YOUR TASK:
The answer should be one number, the count of lines in the data with "changed".

○ ○ ○ ○

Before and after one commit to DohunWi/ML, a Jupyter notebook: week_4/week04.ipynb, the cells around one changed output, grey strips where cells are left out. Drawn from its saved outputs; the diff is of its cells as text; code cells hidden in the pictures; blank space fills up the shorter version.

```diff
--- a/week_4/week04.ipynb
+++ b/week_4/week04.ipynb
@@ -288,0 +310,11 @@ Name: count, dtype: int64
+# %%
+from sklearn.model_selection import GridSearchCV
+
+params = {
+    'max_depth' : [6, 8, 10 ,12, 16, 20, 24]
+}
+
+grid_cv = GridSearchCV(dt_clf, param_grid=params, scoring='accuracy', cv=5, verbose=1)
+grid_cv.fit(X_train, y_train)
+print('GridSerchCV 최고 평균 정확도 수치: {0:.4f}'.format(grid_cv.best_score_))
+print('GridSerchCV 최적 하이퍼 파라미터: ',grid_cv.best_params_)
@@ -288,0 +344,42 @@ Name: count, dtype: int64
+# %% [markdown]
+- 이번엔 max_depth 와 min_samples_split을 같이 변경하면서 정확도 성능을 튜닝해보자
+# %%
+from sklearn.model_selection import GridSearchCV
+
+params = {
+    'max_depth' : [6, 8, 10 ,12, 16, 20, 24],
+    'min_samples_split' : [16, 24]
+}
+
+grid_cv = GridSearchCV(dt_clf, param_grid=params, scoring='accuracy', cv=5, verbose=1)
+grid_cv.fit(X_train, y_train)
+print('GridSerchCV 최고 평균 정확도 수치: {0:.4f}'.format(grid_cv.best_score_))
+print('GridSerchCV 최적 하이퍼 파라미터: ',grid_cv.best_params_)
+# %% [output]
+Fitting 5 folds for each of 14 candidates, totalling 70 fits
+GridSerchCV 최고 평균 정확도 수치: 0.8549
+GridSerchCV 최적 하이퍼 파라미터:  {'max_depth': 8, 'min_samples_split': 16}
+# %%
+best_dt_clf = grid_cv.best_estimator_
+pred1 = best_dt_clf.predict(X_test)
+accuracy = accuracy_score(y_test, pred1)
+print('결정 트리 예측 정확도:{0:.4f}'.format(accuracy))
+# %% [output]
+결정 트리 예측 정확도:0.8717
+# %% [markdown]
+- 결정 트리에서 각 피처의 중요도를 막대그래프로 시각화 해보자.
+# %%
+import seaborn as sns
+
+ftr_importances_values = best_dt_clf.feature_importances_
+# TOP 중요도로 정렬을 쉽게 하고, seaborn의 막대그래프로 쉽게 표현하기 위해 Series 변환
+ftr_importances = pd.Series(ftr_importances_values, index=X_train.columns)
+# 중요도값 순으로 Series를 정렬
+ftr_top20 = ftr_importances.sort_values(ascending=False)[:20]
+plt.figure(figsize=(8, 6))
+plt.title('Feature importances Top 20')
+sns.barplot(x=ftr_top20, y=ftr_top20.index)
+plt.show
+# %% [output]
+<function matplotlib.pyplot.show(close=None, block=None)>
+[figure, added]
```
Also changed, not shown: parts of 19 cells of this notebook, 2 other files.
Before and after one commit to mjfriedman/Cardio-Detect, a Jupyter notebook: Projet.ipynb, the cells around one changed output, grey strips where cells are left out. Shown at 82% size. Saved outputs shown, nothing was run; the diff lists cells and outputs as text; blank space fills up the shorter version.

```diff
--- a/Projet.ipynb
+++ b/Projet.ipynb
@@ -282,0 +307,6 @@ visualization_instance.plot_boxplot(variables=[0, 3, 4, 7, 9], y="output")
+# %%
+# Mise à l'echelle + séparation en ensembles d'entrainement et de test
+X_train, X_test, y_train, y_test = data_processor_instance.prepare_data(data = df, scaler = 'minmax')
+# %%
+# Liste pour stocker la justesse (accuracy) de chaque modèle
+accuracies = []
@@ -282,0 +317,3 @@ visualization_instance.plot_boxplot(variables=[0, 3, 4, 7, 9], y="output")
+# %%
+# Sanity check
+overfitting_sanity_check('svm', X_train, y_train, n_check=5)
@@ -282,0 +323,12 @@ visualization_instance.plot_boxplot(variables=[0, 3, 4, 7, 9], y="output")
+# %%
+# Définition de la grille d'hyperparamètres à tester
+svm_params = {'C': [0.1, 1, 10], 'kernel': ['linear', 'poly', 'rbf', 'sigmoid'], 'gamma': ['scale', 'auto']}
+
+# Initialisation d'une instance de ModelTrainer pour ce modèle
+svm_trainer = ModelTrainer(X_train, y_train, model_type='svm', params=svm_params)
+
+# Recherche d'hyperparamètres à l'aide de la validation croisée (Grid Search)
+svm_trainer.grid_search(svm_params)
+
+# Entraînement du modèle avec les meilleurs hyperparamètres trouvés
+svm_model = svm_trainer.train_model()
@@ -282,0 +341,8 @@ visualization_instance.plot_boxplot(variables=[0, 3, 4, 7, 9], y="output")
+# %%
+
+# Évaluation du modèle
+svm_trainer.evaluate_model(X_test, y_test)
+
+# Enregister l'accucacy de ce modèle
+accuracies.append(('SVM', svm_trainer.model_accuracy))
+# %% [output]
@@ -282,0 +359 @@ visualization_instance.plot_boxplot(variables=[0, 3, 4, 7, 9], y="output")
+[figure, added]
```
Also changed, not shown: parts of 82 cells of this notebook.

○ ○ ○ ○

COMPLETED EXERCISE:
4